• _Try it_
Go through the lines below. Copy those with "class".

• _Dataset records_
-- -- --

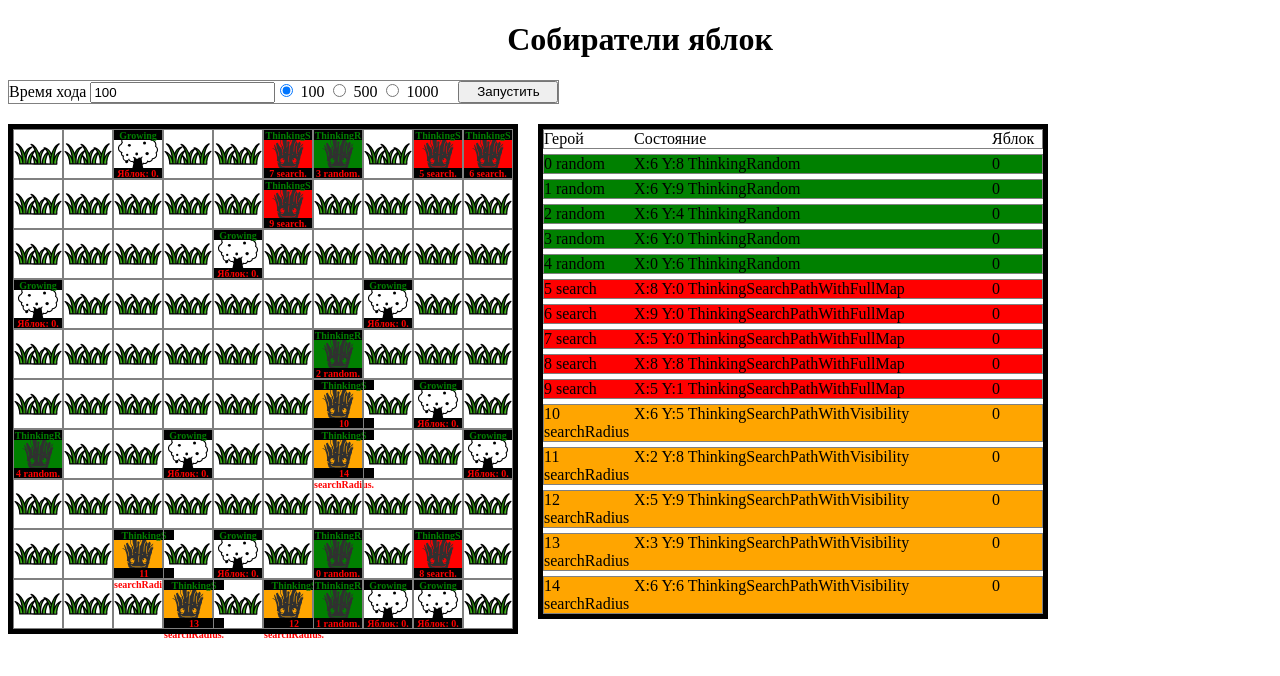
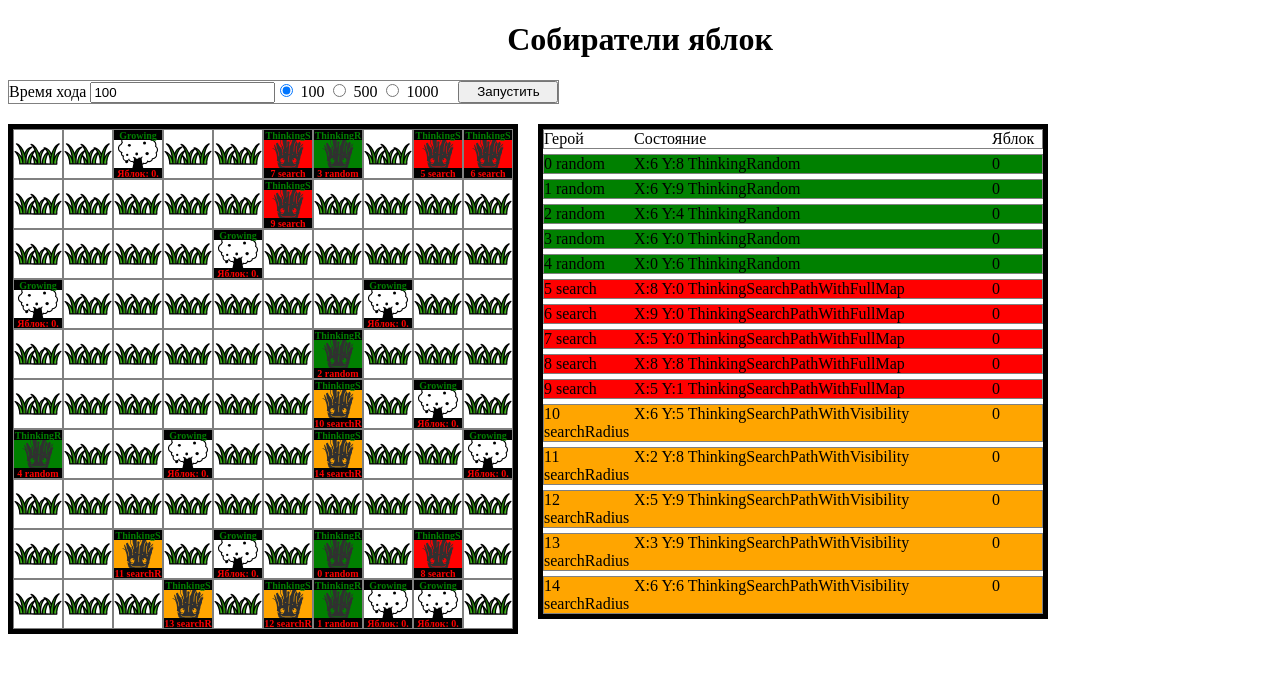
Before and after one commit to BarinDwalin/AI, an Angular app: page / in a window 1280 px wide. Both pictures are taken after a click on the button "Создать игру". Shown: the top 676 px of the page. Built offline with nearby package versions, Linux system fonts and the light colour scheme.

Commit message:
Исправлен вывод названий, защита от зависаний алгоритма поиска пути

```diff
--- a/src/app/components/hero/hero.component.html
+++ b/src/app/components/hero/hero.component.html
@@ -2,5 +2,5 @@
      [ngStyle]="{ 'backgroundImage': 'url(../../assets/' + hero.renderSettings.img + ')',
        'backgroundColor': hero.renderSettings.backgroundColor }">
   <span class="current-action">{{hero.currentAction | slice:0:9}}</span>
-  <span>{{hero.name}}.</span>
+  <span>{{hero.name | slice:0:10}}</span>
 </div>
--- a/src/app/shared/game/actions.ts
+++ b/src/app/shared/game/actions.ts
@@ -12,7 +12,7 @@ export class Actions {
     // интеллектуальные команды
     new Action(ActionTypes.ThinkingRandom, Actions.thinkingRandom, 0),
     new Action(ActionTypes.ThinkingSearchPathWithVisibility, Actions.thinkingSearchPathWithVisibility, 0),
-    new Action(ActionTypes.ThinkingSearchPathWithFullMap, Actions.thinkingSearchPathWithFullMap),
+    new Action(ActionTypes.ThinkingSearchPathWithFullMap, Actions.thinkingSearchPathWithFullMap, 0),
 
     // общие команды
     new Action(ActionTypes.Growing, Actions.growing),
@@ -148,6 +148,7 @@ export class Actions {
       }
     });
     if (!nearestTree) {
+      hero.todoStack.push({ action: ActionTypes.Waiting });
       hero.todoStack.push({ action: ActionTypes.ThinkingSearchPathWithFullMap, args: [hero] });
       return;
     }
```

-- -- --

• _Output of the exercise_
   <span class="current-action">{{hero.currentAction | slice:0:9}}</span>
@@ -12,7 +12,7 @@ export class Actions {
@@ -148,6 +148,7 @@ export class Actions {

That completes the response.